____ Entries provided
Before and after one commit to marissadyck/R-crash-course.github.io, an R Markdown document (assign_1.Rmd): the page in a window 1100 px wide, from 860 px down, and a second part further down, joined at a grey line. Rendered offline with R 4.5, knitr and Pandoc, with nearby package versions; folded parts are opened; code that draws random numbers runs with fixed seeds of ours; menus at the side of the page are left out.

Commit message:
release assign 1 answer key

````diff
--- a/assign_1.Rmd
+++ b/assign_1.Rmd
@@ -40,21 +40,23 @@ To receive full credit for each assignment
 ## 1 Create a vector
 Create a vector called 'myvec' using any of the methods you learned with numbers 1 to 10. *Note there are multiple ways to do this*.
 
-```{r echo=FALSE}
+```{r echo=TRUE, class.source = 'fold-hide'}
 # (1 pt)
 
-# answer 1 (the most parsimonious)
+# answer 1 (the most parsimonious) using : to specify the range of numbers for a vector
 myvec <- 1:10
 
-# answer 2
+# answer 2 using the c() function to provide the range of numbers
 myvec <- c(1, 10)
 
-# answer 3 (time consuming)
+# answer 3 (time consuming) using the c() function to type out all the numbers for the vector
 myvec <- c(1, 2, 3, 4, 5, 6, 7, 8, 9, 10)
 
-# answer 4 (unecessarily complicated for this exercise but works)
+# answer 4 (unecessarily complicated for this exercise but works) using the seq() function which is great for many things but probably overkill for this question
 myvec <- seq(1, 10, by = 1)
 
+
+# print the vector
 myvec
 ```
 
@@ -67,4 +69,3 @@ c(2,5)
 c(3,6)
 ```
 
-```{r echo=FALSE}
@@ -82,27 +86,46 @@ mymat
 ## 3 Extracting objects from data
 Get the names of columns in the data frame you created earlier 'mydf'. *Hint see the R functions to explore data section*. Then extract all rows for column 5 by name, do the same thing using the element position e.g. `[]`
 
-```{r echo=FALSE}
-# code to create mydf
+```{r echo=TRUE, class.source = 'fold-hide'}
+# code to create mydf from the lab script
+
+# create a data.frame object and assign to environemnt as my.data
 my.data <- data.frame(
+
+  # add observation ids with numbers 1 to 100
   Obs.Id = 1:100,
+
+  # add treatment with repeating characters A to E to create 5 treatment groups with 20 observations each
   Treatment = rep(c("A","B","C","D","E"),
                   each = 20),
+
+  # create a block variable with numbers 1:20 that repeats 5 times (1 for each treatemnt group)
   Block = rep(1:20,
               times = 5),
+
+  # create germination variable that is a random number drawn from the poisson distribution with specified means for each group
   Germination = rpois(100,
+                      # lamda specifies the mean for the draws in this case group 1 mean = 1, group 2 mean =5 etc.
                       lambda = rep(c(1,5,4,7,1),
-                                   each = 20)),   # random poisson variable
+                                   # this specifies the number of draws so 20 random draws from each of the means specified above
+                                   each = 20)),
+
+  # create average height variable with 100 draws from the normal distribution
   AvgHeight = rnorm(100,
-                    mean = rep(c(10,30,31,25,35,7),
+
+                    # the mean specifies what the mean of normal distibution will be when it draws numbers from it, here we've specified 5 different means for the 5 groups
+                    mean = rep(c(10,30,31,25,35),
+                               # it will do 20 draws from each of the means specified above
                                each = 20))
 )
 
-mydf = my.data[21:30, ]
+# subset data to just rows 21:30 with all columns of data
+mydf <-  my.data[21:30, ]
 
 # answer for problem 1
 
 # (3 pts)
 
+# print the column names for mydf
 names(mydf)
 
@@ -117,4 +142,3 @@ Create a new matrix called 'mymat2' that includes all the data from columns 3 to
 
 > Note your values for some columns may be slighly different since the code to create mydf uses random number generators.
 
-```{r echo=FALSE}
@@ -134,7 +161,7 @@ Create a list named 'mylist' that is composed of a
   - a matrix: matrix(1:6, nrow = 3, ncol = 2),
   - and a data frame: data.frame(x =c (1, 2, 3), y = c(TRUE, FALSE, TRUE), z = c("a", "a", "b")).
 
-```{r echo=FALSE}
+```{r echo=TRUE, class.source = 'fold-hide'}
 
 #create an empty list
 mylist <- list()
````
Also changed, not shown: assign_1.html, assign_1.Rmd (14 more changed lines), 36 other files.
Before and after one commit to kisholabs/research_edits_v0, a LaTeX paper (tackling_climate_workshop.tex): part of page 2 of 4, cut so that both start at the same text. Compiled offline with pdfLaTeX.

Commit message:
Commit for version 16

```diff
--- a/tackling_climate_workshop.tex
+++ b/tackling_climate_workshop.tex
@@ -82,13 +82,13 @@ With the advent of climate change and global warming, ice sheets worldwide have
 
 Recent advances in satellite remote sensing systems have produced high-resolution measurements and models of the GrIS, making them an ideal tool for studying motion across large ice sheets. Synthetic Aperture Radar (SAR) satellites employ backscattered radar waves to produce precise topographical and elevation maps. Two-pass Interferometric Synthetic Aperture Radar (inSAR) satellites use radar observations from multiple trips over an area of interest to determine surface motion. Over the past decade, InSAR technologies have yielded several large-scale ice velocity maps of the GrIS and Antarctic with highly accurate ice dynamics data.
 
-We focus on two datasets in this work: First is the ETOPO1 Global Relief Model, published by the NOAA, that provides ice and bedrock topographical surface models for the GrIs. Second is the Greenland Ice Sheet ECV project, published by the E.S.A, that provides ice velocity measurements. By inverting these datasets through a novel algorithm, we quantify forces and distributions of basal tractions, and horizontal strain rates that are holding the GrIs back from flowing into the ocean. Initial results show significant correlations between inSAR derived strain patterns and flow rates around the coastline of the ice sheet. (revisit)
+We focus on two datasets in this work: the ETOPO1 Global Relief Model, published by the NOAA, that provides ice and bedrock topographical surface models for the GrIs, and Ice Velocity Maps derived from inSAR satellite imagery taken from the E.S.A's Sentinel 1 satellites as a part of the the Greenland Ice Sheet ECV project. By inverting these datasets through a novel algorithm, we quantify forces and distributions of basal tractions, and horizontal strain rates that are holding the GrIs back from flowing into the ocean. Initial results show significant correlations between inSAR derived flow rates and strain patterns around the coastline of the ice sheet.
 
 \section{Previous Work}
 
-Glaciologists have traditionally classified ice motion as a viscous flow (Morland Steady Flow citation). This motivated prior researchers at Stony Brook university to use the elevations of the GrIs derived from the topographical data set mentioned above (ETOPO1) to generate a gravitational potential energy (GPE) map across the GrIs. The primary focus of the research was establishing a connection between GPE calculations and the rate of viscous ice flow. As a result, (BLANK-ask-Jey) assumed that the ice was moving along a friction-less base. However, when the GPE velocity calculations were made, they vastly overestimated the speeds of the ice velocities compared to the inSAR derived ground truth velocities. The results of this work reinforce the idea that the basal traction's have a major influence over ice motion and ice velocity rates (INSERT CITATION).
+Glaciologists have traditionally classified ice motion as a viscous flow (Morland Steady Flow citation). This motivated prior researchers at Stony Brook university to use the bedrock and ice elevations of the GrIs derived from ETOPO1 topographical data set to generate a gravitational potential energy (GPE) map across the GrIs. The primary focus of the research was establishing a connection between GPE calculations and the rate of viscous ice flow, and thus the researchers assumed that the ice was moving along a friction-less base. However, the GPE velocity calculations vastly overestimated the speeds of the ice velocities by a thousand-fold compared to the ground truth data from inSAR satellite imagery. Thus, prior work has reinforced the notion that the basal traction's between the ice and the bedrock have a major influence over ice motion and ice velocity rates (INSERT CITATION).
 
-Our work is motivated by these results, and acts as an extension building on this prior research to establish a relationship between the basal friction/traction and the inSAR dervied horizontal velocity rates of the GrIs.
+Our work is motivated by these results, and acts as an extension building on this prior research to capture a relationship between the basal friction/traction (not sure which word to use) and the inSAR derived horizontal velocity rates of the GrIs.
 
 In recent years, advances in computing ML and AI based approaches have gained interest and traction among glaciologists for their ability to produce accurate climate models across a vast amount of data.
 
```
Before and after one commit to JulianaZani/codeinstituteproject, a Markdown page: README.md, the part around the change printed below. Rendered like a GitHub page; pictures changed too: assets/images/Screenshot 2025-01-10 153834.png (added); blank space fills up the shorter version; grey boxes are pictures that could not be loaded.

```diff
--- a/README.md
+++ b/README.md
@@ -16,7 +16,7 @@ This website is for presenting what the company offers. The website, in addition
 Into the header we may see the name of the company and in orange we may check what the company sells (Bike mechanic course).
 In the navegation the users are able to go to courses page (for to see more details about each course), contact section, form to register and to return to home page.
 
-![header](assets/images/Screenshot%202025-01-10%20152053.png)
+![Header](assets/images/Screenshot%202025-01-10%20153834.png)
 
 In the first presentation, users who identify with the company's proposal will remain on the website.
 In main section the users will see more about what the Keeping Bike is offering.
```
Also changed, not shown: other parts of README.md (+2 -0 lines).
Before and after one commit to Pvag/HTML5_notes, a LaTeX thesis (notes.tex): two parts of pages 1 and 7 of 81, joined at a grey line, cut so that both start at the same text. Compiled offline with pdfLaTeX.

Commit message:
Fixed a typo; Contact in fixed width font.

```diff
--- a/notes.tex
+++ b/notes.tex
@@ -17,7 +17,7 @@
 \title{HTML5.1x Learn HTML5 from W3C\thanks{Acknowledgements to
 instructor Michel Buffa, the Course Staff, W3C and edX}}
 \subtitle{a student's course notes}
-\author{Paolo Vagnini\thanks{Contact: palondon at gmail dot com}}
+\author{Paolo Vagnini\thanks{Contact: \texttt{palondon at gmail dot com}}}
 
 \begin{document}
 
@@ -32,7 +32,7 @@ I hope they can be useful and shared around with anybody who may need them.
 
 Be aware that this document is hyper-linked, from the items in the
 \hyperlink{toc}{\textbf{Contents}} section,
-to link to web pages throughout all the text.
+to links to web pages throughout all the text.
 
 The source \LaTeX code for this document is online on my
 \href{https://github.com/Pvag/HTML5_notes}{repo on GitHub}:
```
________
Assignment » Retrieve each line of the data in which the word "poisson" can be found.

Answer area »
+  # create germination variable that is a random number drawn from the poisson distribution with specified means for each group
-                                   each = 20)),   # random poisson variable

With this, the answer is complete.